Then there was a time when I could hardly function for frustration and pain inflicted on me from someone in my life. I dreaded every ring of the phone and every one of my idle thoughts was one of anger. I wanted them to change or just vanish. And instead, God said, “I love them too.” So, I asked, “God, I need to see them the way you do.” Because God is love and love casts out fear, I was healed in that moment, from a simple perspective shift. My anger and sense of injustice was replaced with compassion for another person’s brokenness. And even though circumstances don’t always shift, perspective always can.
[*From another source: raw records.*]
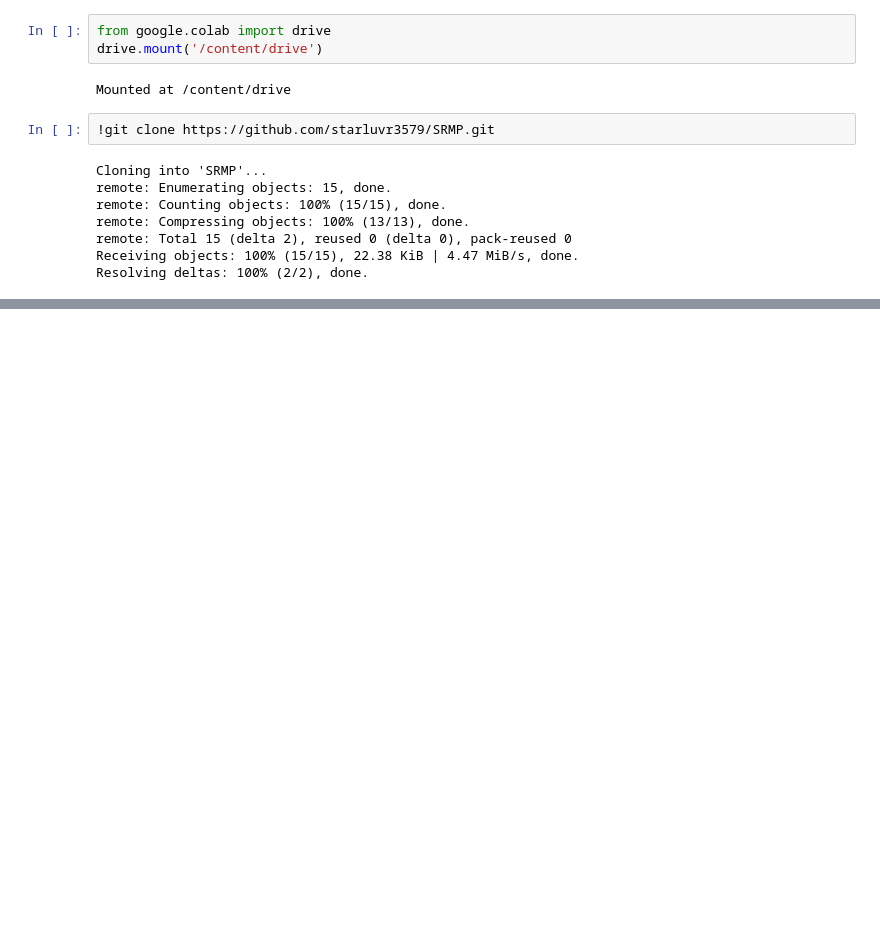
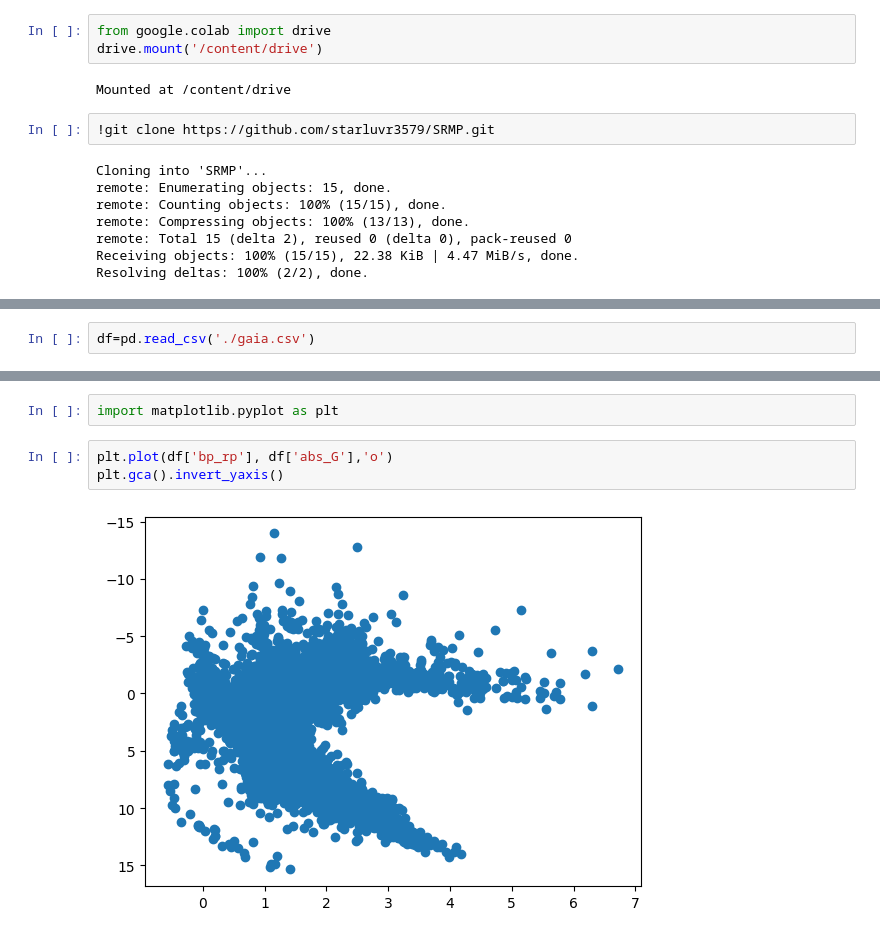
Before and after one commit to starluvr3579/SRMP, a Jupyter notebook: Oct10_DDM.ipynb, the cells around one changed output, grey strips where cells are left out. Drawn from its saved outputs; the diff is of its cells as text; blank space fills up the shorter version.

```diff
--- a/Oct10_DDM.ipynb
+++ b/Oct10_DDM.ipynb
@@ -17,0 +20,2 @@ Resolving deltas: 100% (2/2), done.
+# %%
+df=pd.read_csv('./gaia.csv')
@@ -17,0 +42,7 @@ Resolving deltas: 100% (2/2), done.
+# %%
+import matplotlib.pyplot as plt
+# %%
+plt.plot(df['bp_rp'], df['abs_G'],'o')
+plt.gca().invert_yaxis()
+# %% [output]
+[figure, added]
```
Also changed, not shown: parts of 2 cells of this notebook.
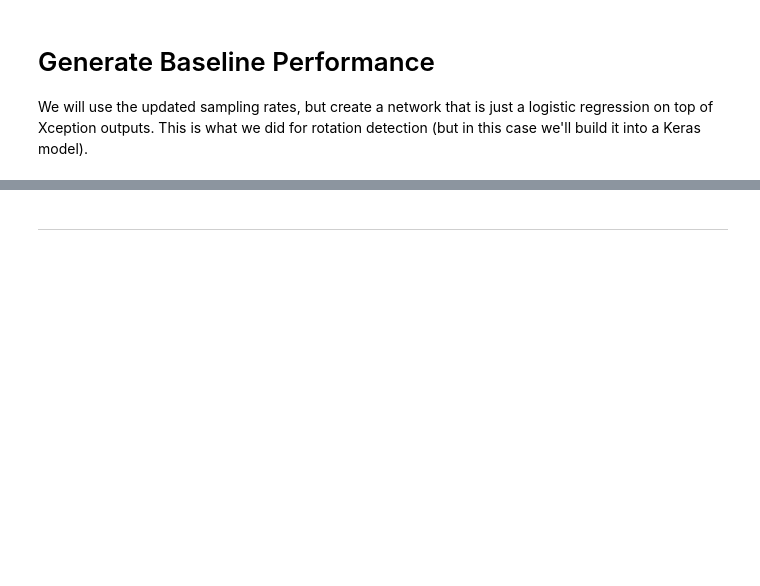
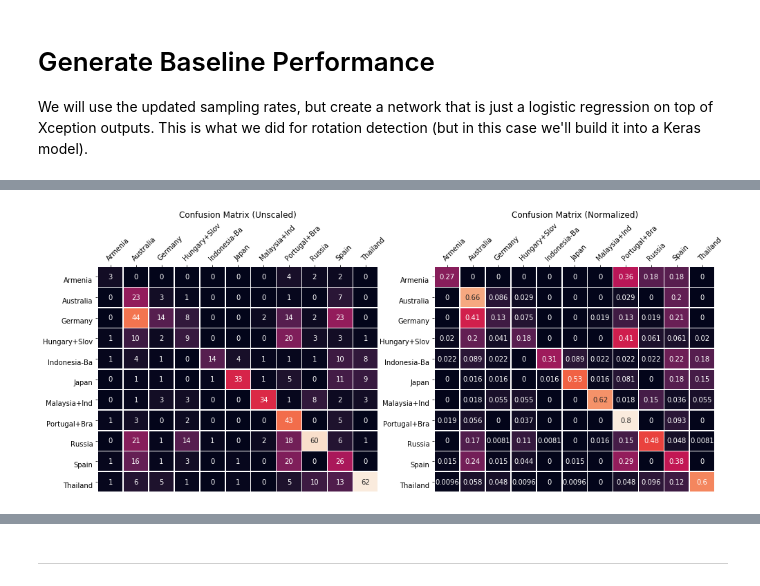
Before and after one commit to etotheipi/church_temple_classify, a Jupyter notebook: classification_training.ipynb, the cells around one changed output, grey strips where cells are left out. Saved outputs shown, nothing was run; the diff lists cells and outputs as text; code cells hidden in the pictures; blank space fills up the shorter version.

```diff
--- a/classification_training.ipynb
+++ b/classification_training.ipynb
@@ -112,8 +124,9 @@ fex_base = None
 def generate_xception_logreg_model():
     x = inputs = L.Input(shape=INPUT_IMG_SIZE_3)
     x = FEX_BASE_CREATE()(x)
-    #x = L.GlobalAvgPool2D()(x)
-    x = L.Flatten()(x)
+    x1 = L.GlobalAvgPool2D()(x)
+    x2 = L.GlobalMaxPool2D()(x)
+    x = L.Concatenate(axis=-1)([x1, x2])
     # This is the logistic regression part
     x = predictions = L.Dense(NUM_COUNTRIES, activation='sigmoid')(x)
     return keras.models.Model(inputs=inputs, outputs=predictions)
@@ -159,7 +155,7 @@ Test batch:  (16, 299, 299, 3), (16, 11)
 # %%
-opt = keras.optimizers.RMSprop(1e-3)
+opt = keras.optimizers.RMSprop(3e-4)
 #trained_model, y_true, y_pred, hist = train_utils.train_one_fold(generate_xception_logreg_model, kfold_index=0, epochs=1, optimizer=opt, model=trained_model)
-trained_model, y_true, y_pred, hist = train_utils.train_one_fold(generate_xception_logreg_model, kfold_index=0, epochs=5, optimizer=opt)
+trained_model, y_true, y_pred, hist = train_utils.train_one_fold(generate_xception_logreg_model, kfold_index=0, epochs=20, optimizer=opt)
 print(hist)
 # %% [output]
 Filling image cache
@@ -177,0 +169,2 @@ Epoch 5/5
+# %%
+model, y_true, y_pred, hist = train_utils.train_eval_kfold_crossval(generate_xception_logreg_model, epochs=20)
@@ -178,2 +189,4 @@ Epoch 5/5
 # %%
-train_utils.print_classification_report(y_true, y_pred)
+train_utils.display_heatmaps(y_true, y_pred)
+# %% [output]
+[figure, added]
```
Also changed, not shown: parts of 16 cells of this notebook, 2 other files.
Sometimes, I will admit, I have moments where I regret the next prayer, because the consequences are not always pleasant. The flesh will certainly suffer while the Spirit grows. I asked God about a decade ago when I was a brand-new freshman in college that whatever it took, no matter how much it hurt, I wanted to follow him and be the person he created me to be. 10 years later, it’s taken a lot, and it’s hurt quite a bit, and it’s still hurting now. But it’s not a pain I would trade for a comfortable, Spirit-starved existence. I’ve lived for myself, chasing my own dreams, wanting my own way. The gentle, and sometimes not-so-gentle, breaking that God performs of a heart who truly seeks him is unmatched by any human experience. The cost to the flesh will be great, but the rewards in the Kingdom will be immeasurable. Growing up, I thought all I wanted out of my life was a comfortable, respectable existence. But, like Bilbo of the Shire, I am instead thrust into an adventurous existence, entirely dependent on God—just as I always should have been.
God doesn’t always give us what we want. God sometimes seems distant and uncaring. So, I’m writing this to remember that he is always ready to give what we really need—himself. To comfort the broken, to redeem the unjust, and to shift the perspective. And it’s really nice to pray for what we truly need when the answer is always, “Yes.” It’s really nice to receive a shift in understanding and perspective that can change everything about your process—whether you’re publishing a book or sleep-training an infant—even when the situation hasn’t changed at all. It’s really nice to pray to a God who is bigger than everything and shares what he can see with you.
On this rickety ride of publishing—putting my creation and my thoughts on a silver platter for others to judge and devour—I’m thankful that only God’s perspective truly matters, that wisdom is readily accessible, and that the desires of my heart can always be fulfilled.